This 9th report of ‘Closing the Gap’ showcases the real successes that were attained at the local level across Australia—by communities, individuals, government and organisations. However, this progress should be declared at a national level. It requires a better and effective understanding of the effective solutions to the issues faced and accordingly needful changes should be ensured.
As per the child, mortality and are concerned, both have not met the target. Again, on the other hand, in the case of enrolling indigenous 4 years old children, it has shown significant success in 2015. In the year 2014, another target attendance in schools was also achieved. However, the target, planned for the progress of the Indigenous students is yet to be on track. Again, there is gradual improvement in the proportion of the natives ageing 20-24 years (45.4% in 2008 to 61.5% in 2015). Regarding employment as well, it has shown a satisfactory result.
It has already been mentioned that as per the report of 2017, there is lot improvement in order to meet the targets made in the “Closing the gap” that aims to attain equality in health for the people of Torres Strait Island and Aboriginal and by 2030.
As per Hogarth (2019), the Prime Minister of Australia, Scott Morrison, has made the statement saying that the old and unrevised framework that has been being used by the state governments and federal for "close the gap" was well-intentioned but it is undeniable that it had been "doomed to fail” as it was not sufficiently spread among the Indigenous Australians and also failed in holding the government accounts of different levels.
As per ‘The Prime Minister’s 2019 Report to Parliament’, in spite of a sheer development in meeting the targets, of closing the gap during last few decades, this year, there are only 2 ambitious targets that are on track showing that it requires much more perfections and planning in this regard.

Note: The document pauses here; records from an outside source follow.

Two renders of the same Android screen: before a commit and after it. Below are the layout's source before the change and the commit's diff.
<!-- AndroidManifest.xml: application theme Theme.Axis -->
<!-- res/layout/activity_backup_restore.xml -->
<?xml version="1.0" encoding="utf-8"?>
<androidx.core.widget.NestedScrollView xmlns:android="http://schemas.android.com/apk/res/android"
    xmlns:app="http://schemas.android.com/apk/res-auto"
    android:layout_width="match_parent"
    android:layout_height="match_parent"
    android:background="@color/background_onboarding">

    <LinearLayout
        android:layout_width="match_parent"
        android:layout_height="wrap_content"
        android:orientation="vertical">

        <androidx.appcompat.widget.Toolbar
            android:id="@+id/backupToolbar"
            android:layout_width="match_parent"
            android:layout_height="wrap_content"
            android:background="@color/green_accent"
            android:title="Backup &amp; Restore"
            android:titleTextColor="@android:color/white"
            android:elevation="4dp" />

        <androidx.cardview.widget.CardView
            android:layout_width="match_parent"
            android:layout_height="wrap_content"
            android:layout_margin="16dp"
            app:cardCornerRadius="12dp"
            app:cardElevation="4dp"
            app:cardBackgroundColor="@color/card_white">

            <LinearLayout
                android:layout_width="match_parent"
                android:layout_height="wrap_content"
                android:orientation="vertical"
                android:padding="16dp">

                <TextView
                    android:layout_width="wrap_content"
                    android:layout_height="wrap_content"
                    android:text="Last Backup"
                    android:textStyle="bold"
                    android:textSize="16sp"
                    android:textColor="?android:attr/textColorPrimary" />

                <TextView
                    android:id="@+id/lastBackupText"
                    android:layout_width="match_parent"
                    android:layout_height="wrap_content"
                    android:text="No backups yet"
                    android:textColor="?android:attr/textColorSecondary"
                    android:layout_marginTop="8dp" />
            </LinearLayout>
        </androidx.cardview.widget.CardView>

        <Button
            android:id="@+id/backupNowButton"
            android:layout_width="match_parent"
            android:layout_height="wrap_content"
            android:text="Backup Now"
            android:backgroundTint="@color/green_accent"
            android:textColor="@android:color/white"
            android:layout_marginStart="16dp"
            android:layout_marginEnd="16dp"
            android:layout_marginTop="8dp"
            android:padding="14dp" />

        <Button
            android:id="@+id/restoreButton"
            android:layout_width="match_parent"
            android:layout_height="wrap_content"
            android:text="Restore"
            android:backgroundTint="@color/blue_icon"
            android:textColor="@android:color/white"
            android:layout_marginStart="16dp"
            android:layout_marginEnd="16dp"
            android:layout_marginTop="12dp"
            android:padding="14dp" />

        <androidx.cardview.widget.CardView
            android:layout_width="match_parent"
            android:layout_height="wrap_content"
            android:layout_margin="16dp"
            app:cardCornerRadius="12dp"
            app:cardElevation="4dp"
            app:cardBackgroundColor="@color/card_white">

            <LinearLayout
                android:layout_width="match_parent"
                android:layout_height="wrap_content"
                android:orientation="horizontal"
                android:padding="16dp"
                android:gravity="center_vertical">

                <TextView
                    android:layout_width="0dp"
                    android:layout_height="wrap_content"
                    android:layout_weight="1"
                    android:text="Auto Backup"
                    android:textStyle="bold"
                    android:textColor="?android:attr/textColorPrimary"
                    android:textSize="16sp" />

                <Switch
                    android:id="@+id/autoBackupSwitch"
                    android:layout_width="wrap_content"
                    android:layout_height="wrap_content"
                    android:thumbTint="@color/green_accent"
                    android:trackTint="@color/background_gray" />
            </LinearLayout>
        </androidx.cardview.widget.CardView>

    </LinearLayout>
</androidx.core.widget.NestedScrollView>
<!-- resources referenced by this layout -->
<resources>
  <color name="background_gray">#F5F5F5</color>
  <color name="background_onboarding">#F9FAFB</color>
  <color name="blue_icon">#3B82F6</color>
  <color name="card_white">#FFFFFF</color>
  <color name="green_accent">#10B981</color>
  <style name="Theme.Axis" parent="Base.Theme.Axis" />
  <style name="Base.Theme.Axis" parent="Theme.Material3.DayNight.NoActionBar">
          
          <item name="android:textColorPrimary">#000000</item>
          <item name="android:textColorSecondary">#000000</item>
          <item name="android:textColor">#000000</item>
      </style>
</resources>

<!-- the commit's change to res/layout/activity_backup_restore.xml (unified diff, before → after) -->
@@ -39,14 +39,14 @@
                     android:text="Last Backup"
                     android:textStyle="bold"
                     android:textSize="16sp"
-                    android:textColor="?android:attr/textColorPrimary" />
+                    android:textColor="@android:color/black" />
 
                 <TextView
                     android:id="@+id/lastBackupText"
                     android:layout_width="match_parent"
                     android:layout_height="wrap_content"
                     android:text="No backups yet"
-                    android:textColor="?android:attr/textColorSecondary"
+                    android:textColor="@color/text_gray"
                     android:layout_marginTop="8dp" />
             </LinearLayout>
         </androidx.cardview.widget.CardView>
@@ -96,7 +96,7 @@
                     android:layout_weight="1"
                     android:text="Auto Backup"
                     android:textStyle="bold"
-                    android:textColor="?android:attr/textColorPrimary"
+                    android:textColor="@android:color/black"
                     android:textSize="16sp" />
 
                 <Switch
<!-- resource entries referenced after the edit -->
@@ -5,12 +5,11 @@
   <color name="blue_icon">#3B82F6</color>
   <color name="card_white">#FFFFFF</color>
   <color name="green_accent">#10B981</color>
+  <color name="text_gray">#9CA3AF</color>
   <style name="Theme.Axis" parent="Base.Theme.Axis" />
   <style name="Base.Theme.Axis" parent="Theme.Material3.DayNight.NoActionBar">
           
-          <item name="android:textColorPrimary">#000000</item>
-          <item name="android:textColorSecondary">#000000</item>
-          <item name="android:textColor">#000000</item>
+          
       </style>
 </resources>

Not only that, it requires a needful change in the pattern of work. According to the Prime Minister of Australia, Scott Morrison, more deep and strong partnership between Aboriginal and Torres Strait Island should be ensured and accelerated instead of focusing on Top-down (Snow 2019). He has also mentioned that there have been remarkable shortfalls in the implementation of the agenda of the campaign in both areas. However, in this regard, it should be mentioned that, though there were several achievements of the camp, still after every year, in every report, there was definite incompleteness o the meeting the target. Several reasons are there behind this. However, in the case of the bunnies in these two areas has achieved significant and growing improvement. The people from Torres Strait Island and Aboriginal are enjoying the opportunity of meaningful jobs abs developed economic status. In addition, this progress paved the way of accessing education for the next generation children of these areas from their childhood (Snow 2019). In this regard, it should be mentioned that in order to sustain this development in education and employment, it requires embracing the need for change (Hogarth, 2019). With the help of co-designed action plans of action stronger and required accountability can be attained. Such plans include policy action, regular evaluations and funding decisions. It does not only ensure to provide proper transparency but also a concrete shape of strategy to follow. However, it should be mentioned that the government of Australia is committed to taking initiatives in order to ensure and enrich a genuine partnership between Torres Strait Islander and Aboriginal people.